BEGIN

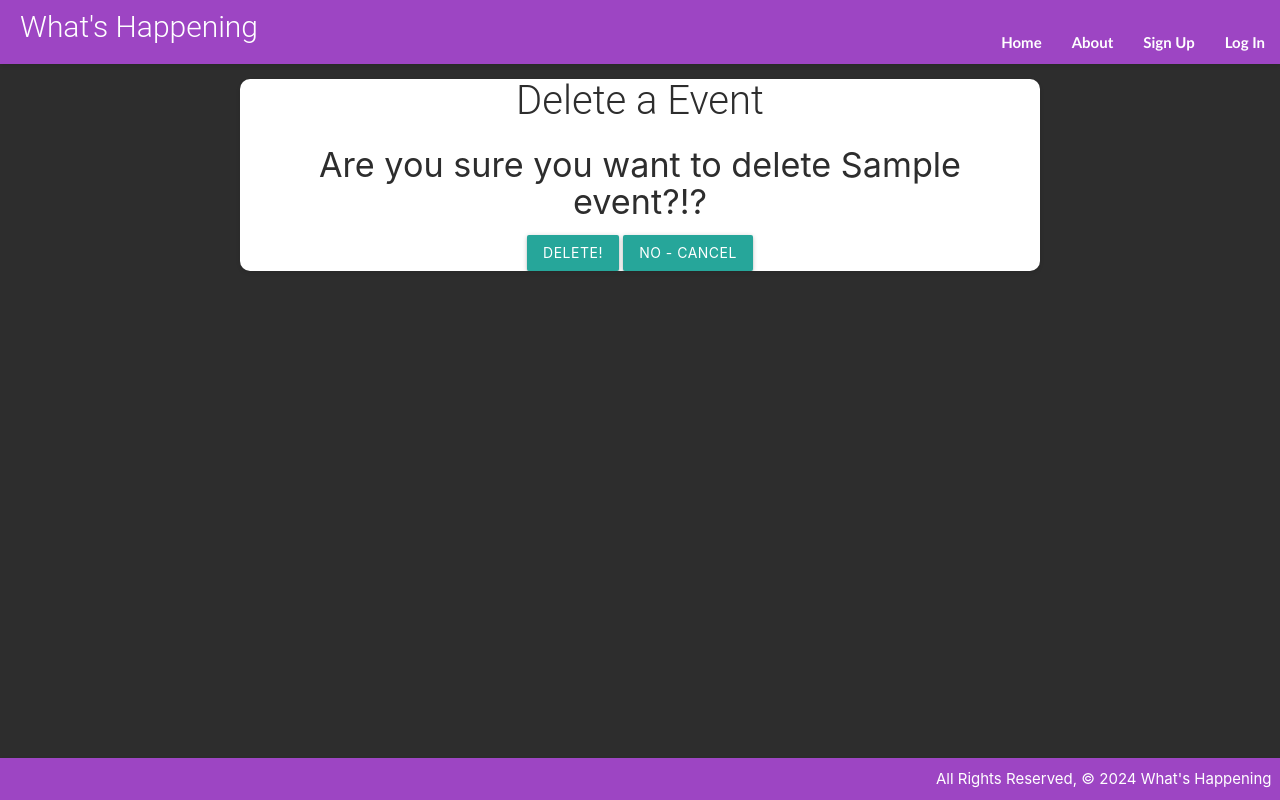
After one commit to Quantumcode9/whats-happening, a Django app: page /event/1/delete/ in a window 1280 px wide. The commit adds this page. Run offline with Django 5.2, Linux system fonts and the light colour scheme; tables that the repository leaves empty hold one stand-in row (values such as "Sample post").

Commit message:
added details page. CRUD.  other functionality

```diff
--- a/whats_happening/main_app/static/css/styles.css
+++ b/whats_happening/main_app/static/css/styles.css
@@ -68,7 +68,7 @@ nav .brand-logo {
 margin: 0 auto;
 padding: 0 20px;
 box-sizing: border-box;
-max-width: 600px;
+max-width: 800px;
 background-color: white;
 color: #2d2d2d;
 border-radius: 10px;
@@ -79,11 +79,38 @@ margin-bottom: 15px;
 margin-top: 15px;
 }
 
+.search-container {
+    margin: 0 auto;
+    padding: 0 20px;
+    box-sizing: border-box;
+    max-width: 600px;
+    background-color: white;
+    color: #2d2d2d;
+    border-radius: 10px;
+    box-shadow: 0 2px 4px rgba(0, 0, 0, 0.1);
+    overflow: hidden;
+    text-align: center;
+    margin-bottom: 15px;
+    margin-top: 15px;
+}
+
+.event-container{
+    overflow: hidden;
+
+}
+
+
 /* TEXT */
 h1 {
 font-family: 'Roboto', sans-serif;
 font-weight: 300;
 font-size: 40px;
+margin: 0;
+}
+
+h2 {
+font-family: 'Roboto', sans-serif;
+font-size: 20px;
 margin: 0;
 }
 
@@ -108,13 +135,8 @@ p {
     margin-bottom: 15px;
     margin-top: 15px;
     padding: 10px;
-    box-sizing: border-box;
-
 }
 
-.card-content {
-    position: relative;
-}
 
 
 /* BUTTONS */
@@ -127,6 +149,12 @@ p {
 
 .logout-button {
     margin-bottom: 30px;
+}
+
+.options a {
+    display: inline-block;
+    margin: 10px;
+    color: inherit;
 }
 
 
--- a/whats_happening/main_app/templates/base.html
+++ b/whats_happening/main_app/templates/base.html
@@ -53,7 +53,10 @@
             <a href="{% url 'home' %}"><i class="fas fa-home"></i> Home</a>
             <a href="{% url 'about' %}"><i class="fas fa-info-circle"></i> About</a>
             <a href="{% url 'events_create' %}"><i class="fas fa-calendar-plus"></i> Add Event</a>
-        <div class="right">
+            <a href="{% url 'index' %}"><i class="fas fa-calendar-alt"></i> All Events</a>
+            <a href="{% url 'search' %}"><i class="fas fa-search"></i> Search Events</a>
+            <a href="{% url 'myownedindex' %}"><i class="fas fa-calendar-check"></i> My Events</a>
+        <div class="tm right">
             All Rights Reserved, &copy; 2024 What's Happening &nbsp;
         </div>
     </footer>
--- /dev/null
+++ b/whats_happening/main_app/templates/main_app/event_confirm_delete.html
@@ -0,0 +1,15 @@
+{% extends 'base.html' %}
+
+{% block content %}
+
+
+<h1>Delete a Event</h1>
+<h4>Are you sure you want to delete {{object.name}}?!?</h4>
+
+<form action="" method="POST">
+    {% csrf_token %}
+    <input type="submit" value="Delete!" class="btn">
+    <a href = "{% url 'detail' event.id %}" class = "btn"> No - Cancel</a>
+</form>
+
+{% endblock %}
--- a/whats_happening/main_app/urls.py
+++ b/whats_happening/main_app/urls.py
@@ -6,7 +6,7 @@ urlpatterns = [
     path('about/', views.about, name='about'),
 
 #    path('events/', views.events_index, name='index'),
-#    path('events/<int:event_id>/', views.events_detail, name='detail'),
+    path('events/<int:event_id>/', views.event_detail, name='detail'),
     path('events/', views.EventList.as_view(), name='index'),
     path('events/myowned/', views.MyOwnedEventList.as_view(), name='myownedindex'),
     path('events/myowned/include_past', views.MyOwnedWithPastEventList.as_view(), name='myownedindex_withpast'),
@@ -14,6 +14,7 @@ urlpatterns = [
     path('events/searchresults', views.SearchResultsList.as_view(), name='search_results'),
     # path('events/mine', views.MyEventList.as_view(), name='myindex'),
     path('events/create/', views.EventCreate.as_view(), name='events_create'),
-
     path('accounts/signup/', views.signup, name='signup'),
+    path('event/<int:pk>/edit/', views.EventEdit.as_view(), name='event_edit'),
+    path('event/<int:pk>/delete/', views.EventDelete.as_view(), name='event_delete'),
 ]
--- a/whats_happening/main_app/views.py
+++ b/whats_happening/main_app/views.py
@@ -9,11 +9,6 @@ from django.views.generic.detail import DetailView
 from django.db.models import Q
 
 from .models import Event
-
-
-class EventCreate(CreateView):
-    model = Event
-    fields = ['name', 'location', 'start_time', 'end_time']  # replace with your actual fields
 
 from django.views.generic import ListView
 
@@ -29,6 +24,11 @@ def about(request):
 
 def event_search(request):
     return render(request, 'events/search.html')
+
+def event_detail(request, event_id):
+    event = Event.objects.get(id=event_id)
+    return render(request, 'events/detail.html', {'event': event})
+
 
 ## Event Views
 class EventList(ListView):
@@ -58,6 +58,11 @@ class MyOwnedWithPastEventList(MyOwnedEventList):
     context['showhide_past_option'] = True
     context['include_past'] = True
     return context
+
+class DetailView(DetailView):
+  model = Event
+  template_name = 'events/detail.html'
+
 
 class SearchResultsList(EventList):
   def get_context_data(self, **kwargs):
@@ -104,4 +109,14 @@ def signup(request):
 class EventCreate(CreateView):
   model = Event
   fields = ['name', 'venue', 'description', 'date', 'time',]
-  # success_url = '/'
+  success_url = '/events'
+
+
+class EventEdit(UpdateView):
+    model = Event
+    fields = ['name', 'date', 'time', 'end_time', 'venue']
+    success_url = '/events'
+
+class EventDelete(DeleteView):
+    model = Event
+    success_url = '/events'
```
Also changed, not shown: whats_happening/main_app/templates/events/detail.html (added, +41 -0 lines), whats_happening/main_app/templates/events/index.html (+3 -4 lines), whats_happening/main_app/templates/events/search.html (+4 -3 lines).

END

▶ TASK STATEMENT
The whole listing is to be written out exactly; the pictures stay out of the copy.

▶ FINISHED EXERCISE
After one commit to Quantumcode9/whats-happening, a Django app: page /event/1/delete/ in a window 1280 px wide. The commit adds this page. Run offline with Django 5.2, Linux system fonts and the light colour scheme; tables that the repository leaves empty hold one stand-in row (values such as "Sample post").

Commit message:
added details page. CRUD.  other functionality

```diff
--- a/whats_happening/main_app/static/css/styles.css
+++ b/whats_happening/main_app/static/css/styles.css
@@ -68,7 +68,7 @@ nav .brand-logo {
 margin: 0 auto;
 padding: 0 20px;
 box-sizing: border-box;
-max-width: 600px;
+max-width: 800px;
 background-color: white;
 color: #2d2d2d;
 border-radius: 10px;
@@ -79,11 +79,38 @@ margin-bottom: 15px;
 margin-top: 15px;
 }
 
+.search-container {
+    margin: 0 auto;
+    padding: 0 20px;
+    box-sizing: border-box;
+    max-width: 600px;
+    background-color: white;
+    color: #2d2d2d;
+    border-radius: 10px;
+    box-shadow: 0 2px 4px rgba(0, 0, 0, 0.1);
+    overflow: hidden;
+    text-align: center;
+    margin-bottom: 15px;
+    margin-top: 15px;
+}
+
+.event-container{
+    overflow: hidden;
+
+}
+
+
 /* TEXT */
 h1 {
 font-family: 'Roboto', sans-serif;
 font-weight: 300;
 font-size: 40px;
+margin: 0;
+}
+
+h2 {
+font-family: 'Roboto', sans-serif;
+font-size: 20px;
 margin: 0;
 }
 
@@ -108,13 +135,8 @@ p {
     margin-bottom: 15px;
     margin-top: 15px;
     padding: 10px;
-    box-sizing: border-box;
-
 }
 
-.card-content {
-    position: relative;
-}
 
 
 /* BUTTONS */
@@ -127,6 +149,12 @@ p {
 
 .logout-button {
     margin-bottom: 30px;
+}
+
+.options a {
+    display: inline-block;
+    margin: 10px;
+    color: inherit;
 }
 
 
--- a/whats_happening/main_app/templates/base.html
+++ b/whats_happening/main_app/templates/base.html
@@ -53,7 +53,10 @@
             <a href="{% url 'home' %}"><i class="fas fa-home"></i> Home</a>
             <a href="{% url 'about' %}"><i class="fas fa-info-circle"></i> About</a>
             <a href="{% url 'events_create' %}"><i class="fas fa-calendar-plus"></i> Add Event</a>
-        <div class="right">
+            <a href="{% url 'index' %}"><i class="fas fa-calendar-alt"></i> All Events</a>
+            <a href="{% url 'search' %}"><i class="fas fa-search"></i> Search Events</a>
+            <a href="{% url 'myownedindex' %}"><i class="fas fa-calendar-check"></i> My Events</a>
+        <div class="tm right">
             All Rights Reserved, &copy; 2024 What's Happening &nbsp;
         </div>
     </footer>
--- /dev/null
+++ b/whats_happening/main_app/templates/main_app/event_confirm_delete.html
@@ -0,0 +1,15 @@
+{% extends 'base.html' %}
+
+{% block content %}
+
+
+<h1>Delete a Event</h1>
+<h4>Are you sure you want to delete {{object.name}}?!?</h4>
+
+<form action="" method="POST">
+    {% csrf_token %}
+    <input type="submit" value="Delete!" class="btn">
+    <a href = "{% url 'detail' event.id %}" class = "btn"> No - Cancel</a>
+</form>
+
+{% endblock %}
--- a/whats_happening/main_app/urls.py
+++ b/whats_happening/main_app/urls.py
@@ -6,7 +6,7 @@ urlpatterns = [
     path('about/', views.about, name='about'),
 
 #    path('events/', views.events_index, name='index'),
-#    path('events/<int:event_id>/', views.events_detail, name='detail'),
+    path('events/<int:event_id>/', views.event_detail, name='detail'),
     path('events/', views.EventList.as_view(), name='index'),
     path('events/myowned/', views.MyOwnedEventList.as_view(), name='myownedindex'),
     path('events/myowned/include_past', views.MyOwnedWithPastEventList.as_view(), name='myownedindex_withpast'),
@@ -14,6 +14,7 @@ urlpatterns = [
     path('events/searchresults', views.SearchResultsList.as_view(), name='search_results'),
     # path('events/mine', views.MyEventList.as_view(), name='myindex'),
     path('events/create/', views.EventCreate.as_view(), name='events_create'),
-
     path('accounts/signup/', views.signup, name='signup'),
+    path('event/<int:pk>/edit/', views.EventEdit.as_view(), name='event_edit'),
+    path('event/<int:pk>/delete/', views.EventDelete.as_view(), name='event_delete'),
 ]
--- a/whats_happening/main_app/views.py
+++ b/whats_happening/main_app/views.py
@@ -9,11 +9,6 @@ from django.views.generic.detail import DetailView
 from django.db.models import Q
 
 from .models import Event
-
-
-class EventCreate(CreateView):
-    model = Event
-    fields = ['name', 'location', 'start_time', 'end_time']  # replace with your actual fields
 
 from django.views.generic import ListView
 
@@ -29,6 +24,11 @@ def about(request):
 
 def event_search(request):
     return render(request, 'events/search.html')
+
+def event_detail(request, event_id):
+    event = Event.objects.get(id=event_id)
+    return render(request, 'events/detail.html', {'event': event})
+
 
 ## Event Views
 class EventList(ListView):
@@ -58,6 +58,11 @@ class MyOwnedWithPastEventList(MyOwnedEventList):
     context['showhide_past_option'] = True
     context['include_past'] = True
     return context
+
+class DetailView(DetailView):
+  model = Event
+  template_name = 'events/detail.html'
+
 
 class SearchResultsList(EventList):
   def get_context_data(self, **kwargs):
@@ -104,4 +109,14 @@ def signup(request):
 class EventCreate(CreateView):
   model = Event
   fields = ['name', 'venue', 'description', 'date', 'time',]
-  # success_url = '/'
+  success_url = '/events'
+
+
+class EventEdit(UpdateView):
+    model = Event
+    fields = ['name', 'date', 'time', 'end_time', 'venue']
+    success_url = '/events'
+
+class EventDelete(DeleteView):
+    model = Event
+    success_url = '/events'
```
Also changed, not shown: whats_happening/main_app/templates/events/detail.html (added, +41 -0 lines), whats_happening/main_app/templates/events/index.html (+3 -4 lines), whats_happening/main_app/templates/events/search.html (+4 -3 lines).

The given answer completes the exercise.